**TASK REQUIREMENTS:**
Restate all entries exactly. Skip the images.

[Before-and-after page screenshots]
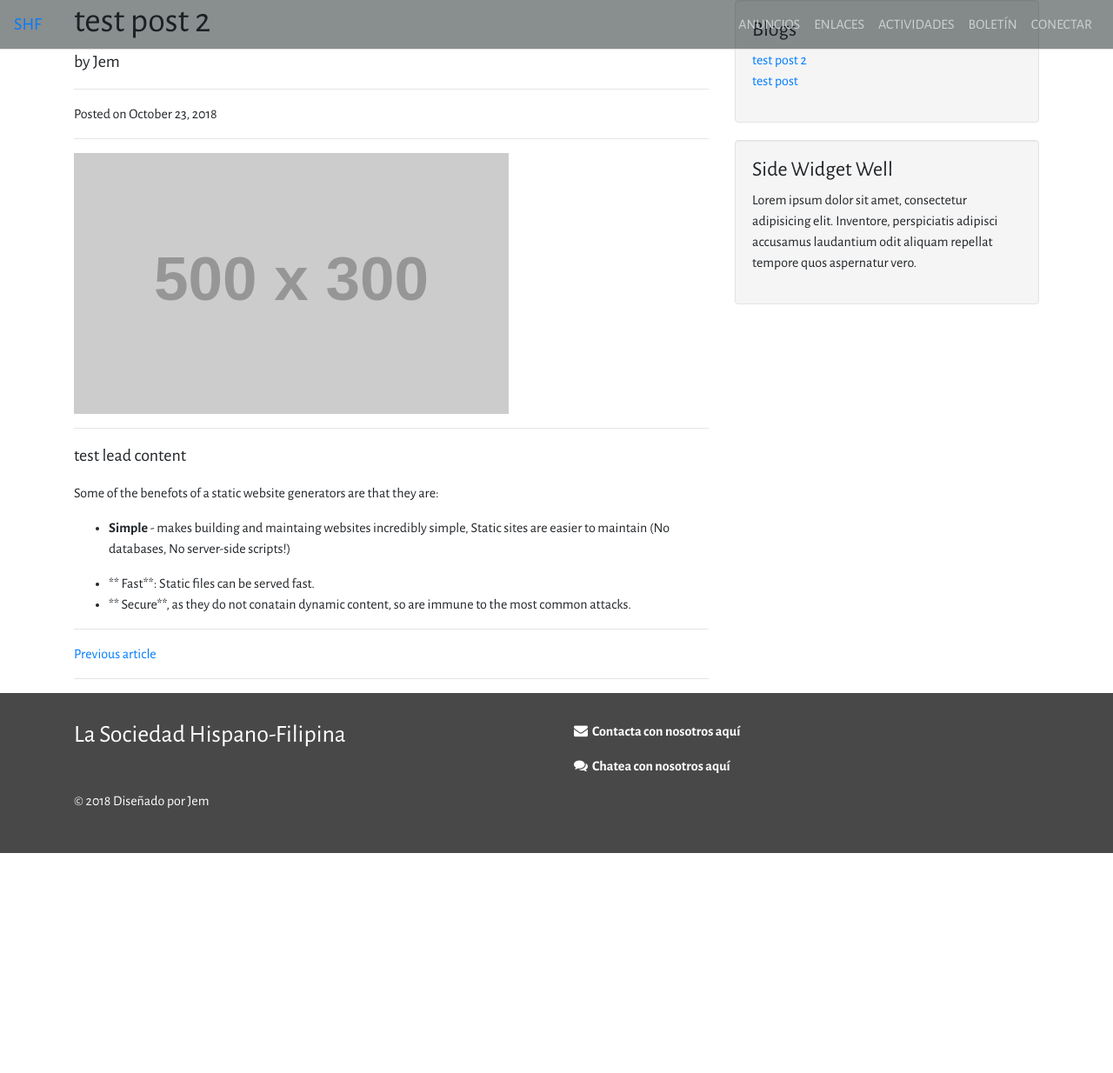
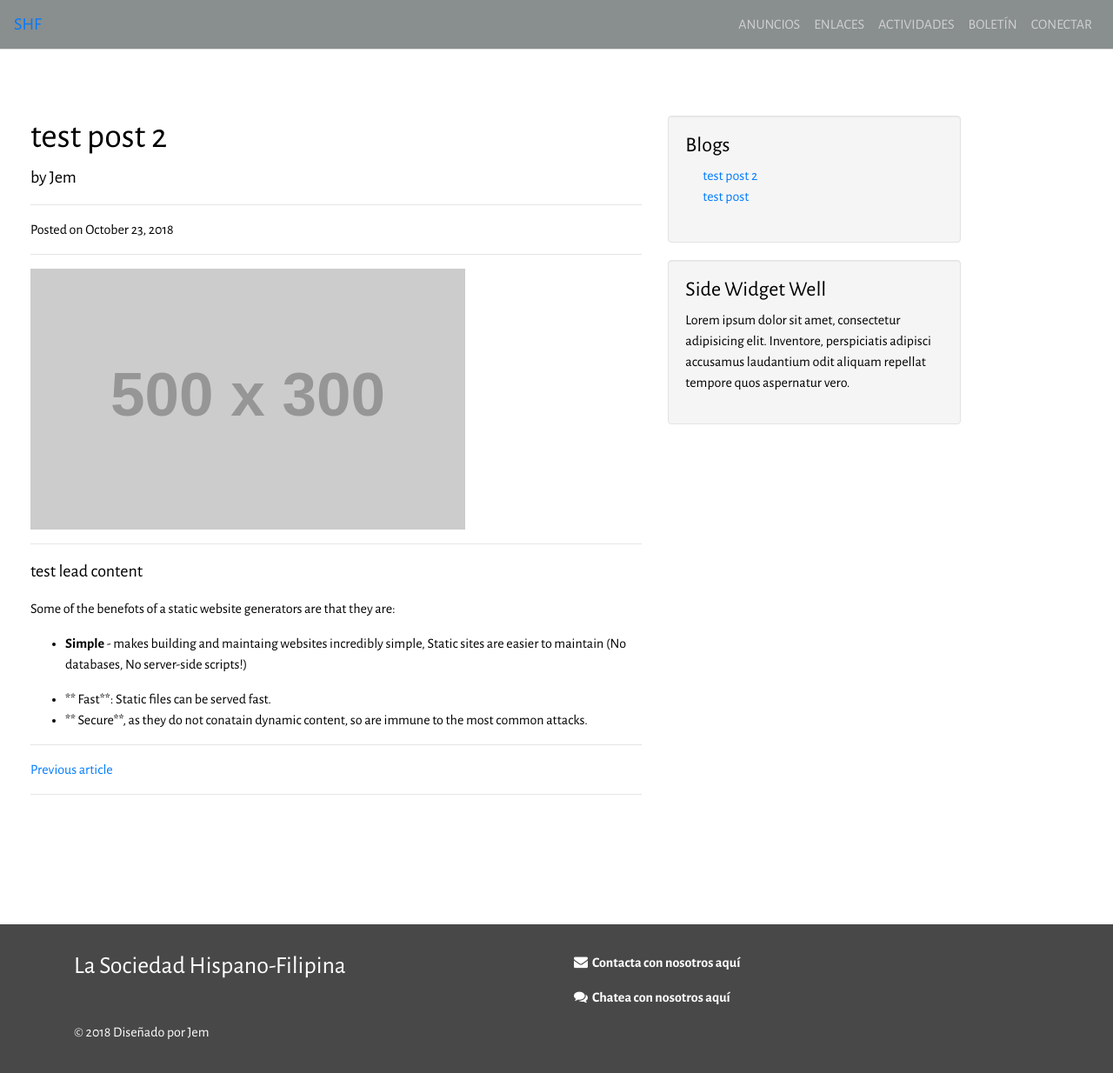
Before and after one commit to sociedadhispanofilipina/sociedadhispanofilipina.github.io, a Jekyll site: the page built from _posts/2018-10-23-test-post-2.md, in a window 1280 px wide and 1247 px high. Shown: the top 1234 px of the window at 87% size. Built offline with Jekyll 4.4.1, drawn with Linux system fonts in a browser that asks for light colours; comment, search, counter and statistics services are not loaded.

Commit message:
update post.html

```diff
--- a/_layouts/post.html
+++ b/_layouts/post.html
@@ -3,6 +3,7 @@
 ---
 
 <!-- POST HTML -->
+<section id="header2">
 <article id="post">
     <div class="container">
 
@@ -36,6 +37,7 @@
 
                 <hr>
 
+
                 <!-- Post Content -->
                 {% if page.lead %}
                 <p class="lead"> {{ page.lead }}</p>
@@ -46,7 +48,7 @@
 
 
                 <hr>
-
+                {% include comments.html %}
 
                 {% if page.previous %}
                   <span class="previous-link">
@@ -99,3 +101,4 @@
         <!-- /.row -->
     </div>
 </article>
+</section>
```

**FINAL ANSWER:**
Before and after one commit to sociedadhispanofilipina/sociedadhispanofilipina.github.io, a Jekyll site: the page built from _posts/2018-10-23-test-post-2.md, in a window 1280 px wide and 1247 px high. Shown: the top 1234 px of the window at 87% size. Built offline with Jekyll 4.4.1, drawn with Linux system fonts in a browser that asks for light colours; comment, search, counter and statistics services are not loaded.

Commit message:
update post.html

```diff
--- a/_layouts/post.html
+++ b/_layouts/post.html
@@ -3,6 +3,7 @@
 ---
 
 <!-- POST HTML -->
+<section id="header2">
 <article id="post">
     <div class="container">
 
@@ -36,6 +37,7 @@
 
                 <hr>
 
+
                 <!-- Post Content -->
                 {% if page.lead %}
                 <p class="lead"> {{ page.lead }}</p>
@@ -46,7 +48,7 @@
 
 
                 <hr>
-
+                {% include comments.html %}
 
                 {% if page.previous %}
                   <span class="previous-link">
@@ -99,3 +101,4 @@
         <!-- /.row -->
     </div>
 </article>
+</section>
```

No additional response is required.